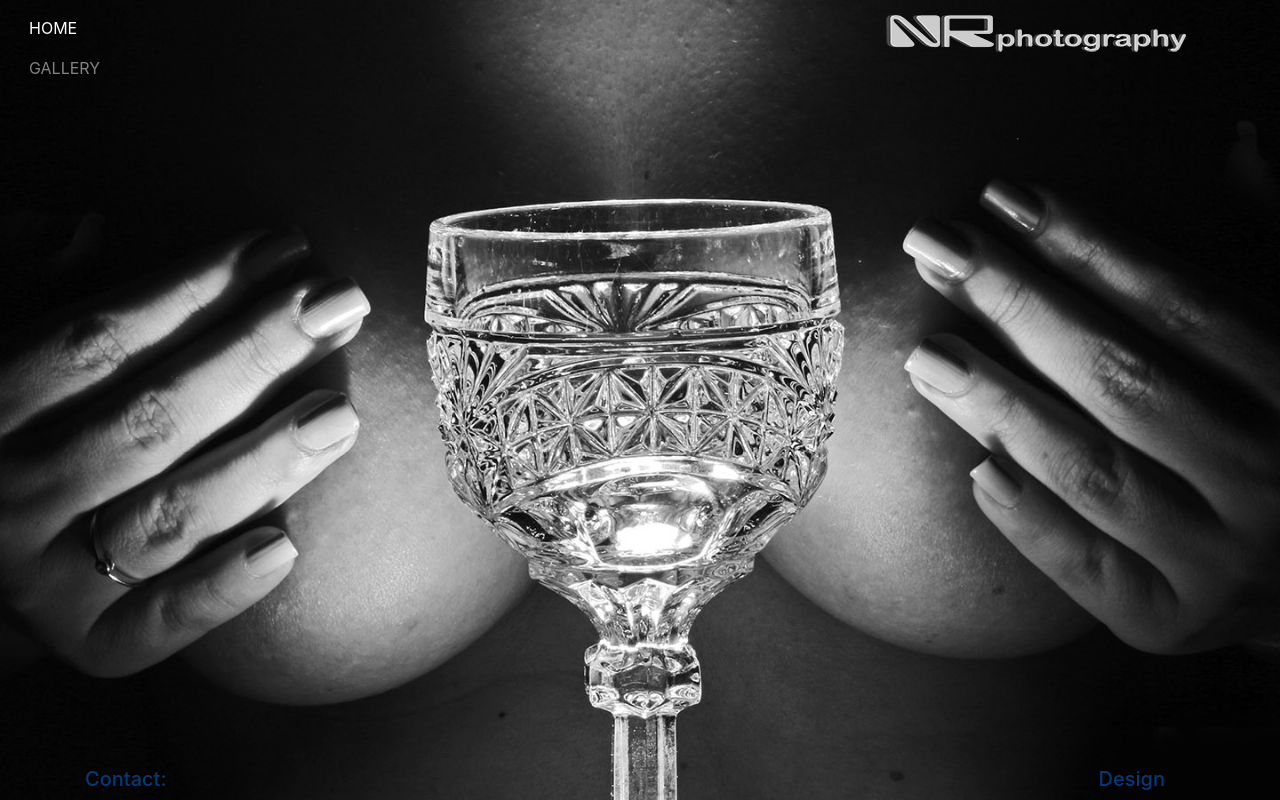
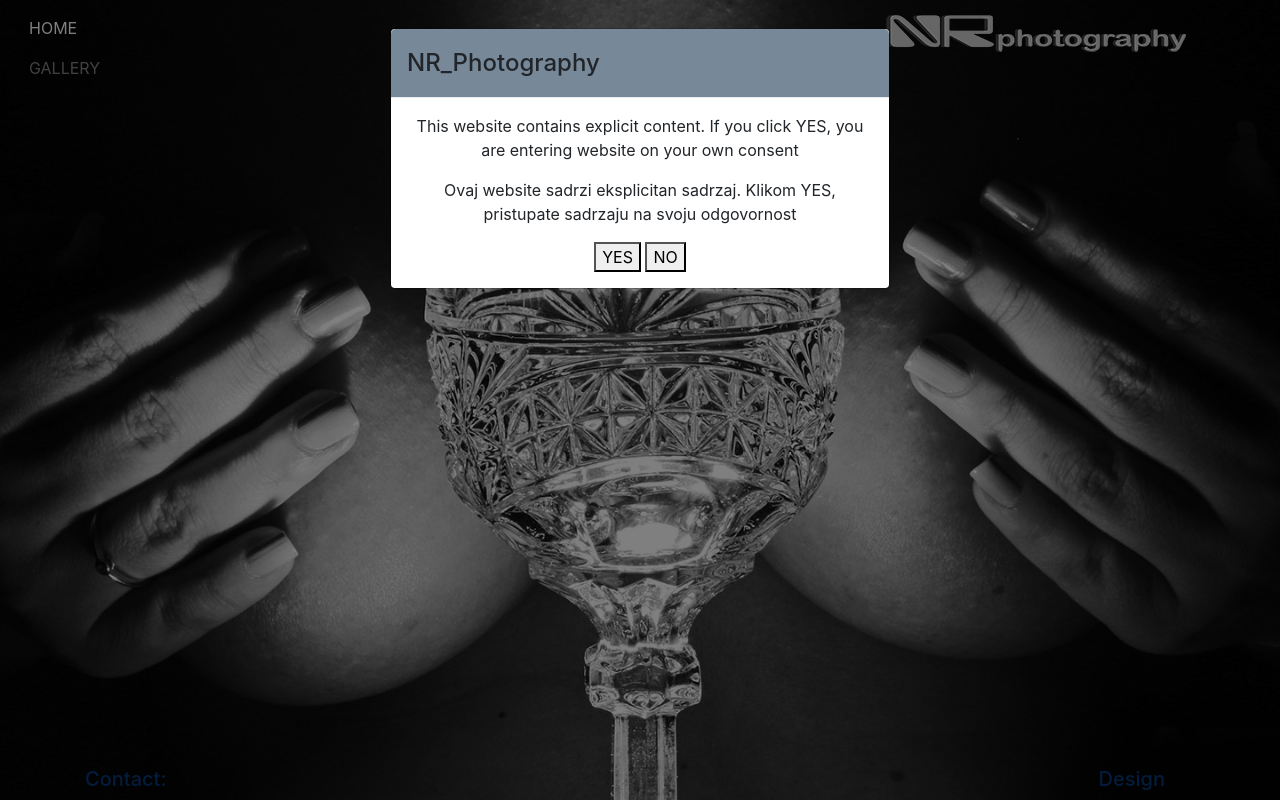
Before and after one commit to mrakaconi/NRPhotography, a PHP site: page / in a window 1280 px wide. Run offline with PHP 8.4, Linux system fonts and the light colour scheme; some libraries are stand-ins or nearby versions.

Commit message:
dodatak modala

```diff
--- a/css/style.css
+++ b/css/style.css
@@ -146,3 +146,35 @@ div.col-md-4.col-sm-6.copyright {
 #error_message {
     text-align: center;
 }
+.modal-header {
+    align-self: center;
+    width: 100%;
+    background-color: #778899
+}
+.modal-body {
+    text-align: center;
+}
+.black {
+    display: none;
+}
+.zatamnjena {
+    width: 100vw;
+    height: 100hw;
+    background-color: white;
+    color: black;
+    align-content: center;
+    position: absolute;
+    opacity: 0.3;
+}
+.modal2 {
+    display: none;
+    width: 500px;
+    height: 300px;
+    padding: 50px;
+    background-color: rgb(145, 18, 18);
+    color: white;
+    margin: 100px auto;
+    position: relative;
+    z-index: 1;
+
+}
--- a/index.html
+++ b/index.html
@@ -13,6 +13,23 @@
 </head>
 
 <body>
+  <div id="myModal" class="modal fade">
+    <div class="modal-dialog">
+      <div class="modal-content">
+        <div class="modal-header">
+          <h4 class="modal-title">NR_Photography</h4>
+        </div>
+        <div class="modal-body">
+          <p>This website contains explicit content. If you click YES, you are entering website on your own consent
+          </p>
+          <p>Ovaj website sadrzi eksplicitan sadrzaj. Klikom YES, pristupate sadrzaju na svoju odgovornost</p>
+          <button id="click" type="button"><a class="yes"></a>YES</button>
+          <button id="close" type="button"><a class="no" href="www.google.com"></a>NO</button>
+        </div>
+      </div>
+    </div>
+  </div>
+  <div class="overlay" id="mainbody">
     <div class="main-page">
       <div class="row">
         <div class="col-lg-7 col-6 col-md-7">
@@ -53,7 +70,8 @@
         </div>
         <div class="col-lg-5 col-6 col-md-5">
           <a class="navbar-brand" href="./index.html"><img class="img1" src="./img/odabranatamnija.png" alt="logo"></a>
-        <a class="navbar-brand" href="./index.html"><img class="img2" src="./img/logo_za_sajt_mala_rez_80px.png" alt="logo"></a>
+          <a class="navbar-brand" href="./index.html"><img class="img2" src="./img/logo_za_sajt_mala_rez_80px.png"
+              alt="logo"></a>
         </div>
       </div>
     </div>
@@ -91,13 +109,18 @@
         </div>
       </div>
     </div>
+  </div>
 
 
-  <script src="https://code.jquery.com/jquery-3.2.1.slim.min.js" integrity="sha384-KJ3o2DKtIkvYIK3UENzmM7KCkRr/rE9/Qpg6aAZGJwFDMVNA/GpGFF93hXpG5KkN"
+
+  <script src="https://code.jquery.com/jquery-3.2.1.slim.min.js"
+    integrity="sha384-KJ3o2DKtIkvYIK3UENzmM7KCkRr/rE9/Qpg6aAZGJwFDMVNA/GpGFF93hXpG5KkN"
     crossorigin="anonymous"></script>
-  <script src="https://cdnjs.cloudflare.com/ajax/libs/popper.js/1.12.9/umd/popper.min.js" integrity="sha384-ApNbgh9B+Y1QKtv3Rn7W3mgPxhU9K/ScQsAP7hUibX39j7fakFPskvXusvfa0b4Q"
+  <script src="https://cdnjs.cloudflare.com/ajax/libs/popper.js/1.12.9/umd/popper.min.js"
+    integrity="sha384-ApNbgh9B+Y1QKtv3Rn7W3mgPxhU9K/ScQsAP7hUibX39j7fakFPskvXusvfa0b4Q"
     crossorigin="anonymous"></script>
-  <script src="https://maxcdn.bootstrapcdn.com/bootstrap/4.0.0/js/bootstrap.min.js" integrity="sha384-JZR6Spejh4U02d8jOt6vLEHfe/JQGiRRSQQxSfFWpi1MquVdAyjUar5+76PVCmYl"
+  <script src="https://maxcdn.bootstrapcdn.com/bootstrap/4.0.0/js/bootstrap.min.js"
+    integrity="sha384-JZR6Spejh4U02d8jOt6vLEHfe/JQGiRRSQQxSfFWpi1MquVdAyjUar5+76PVCmYl"
     crossorigin="anonymous"></script>
   <script src="./js/main.js"></script>
 
--- a/js/main.js
+++ b/js/main.js
@@ -1,10 +1,4 @@
-// $('body').on('mouseenter mouseleave', '.dropdown', function (e) {
-//   var _d = $(e.target).closest('.dropdown'); _d.addClass('show');
-//   setTimeout(function () {
-//     _d[_d.is(':hover') ? 'addClass' : 'removeClass']('show');
-//     $('[data-toggle="dropdown"]', _d).attr('aria-expanded', _d.is(':hover'));
-//   }, 300);
-// });
+
 
 $(document).ready(function () {
   var $item = $('.carousel-item');
@@ -12,6 +6,19 @@ $(document).ready(function () {
   $item.eq(0).addClass('active');
   $item.height($wHeight);
   $item.addClass('full-screen');
+
+  $("#myModal").modal('show');
+  $("#mainbody").addClass("darken");
+
+
+  $('#click').on('click', function () {
+    $('#mainbody').removeClass("darken");
+    $("#myModal").modal('hide');
+  })
+  $('#close').on('click', function () {
+    $("#mainbody").addClass("black");
+    $("#myModal").modal('hide');
+  })
 
   $('.carousel img').each(function () {
     var $src = $(this).attr('src');
@@ -28,7 +35,7 @@ $(document).ready(function () {
     $item.height($wHeight);
   });
 
-    $("#footer").hover(function(){
-		$("div").animate({bottom:'0'}, 1000);
+  $("#footer").hover(function () {
+    $("div").animate({ bottom: '0' }, 1000);
   });
 });
```
Also changed, not shown: img/logo_za_sajt_mala_rez_80px.png (deleted), 2 other files. Lines whose indentation alone changed are shown as unchanged.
+ + + + +
WHAT THE TASK REQUIRES: The string "color" appears on some lines of the data above; report how many such lines there are, as a bare number.

ANSWER SPACE: 5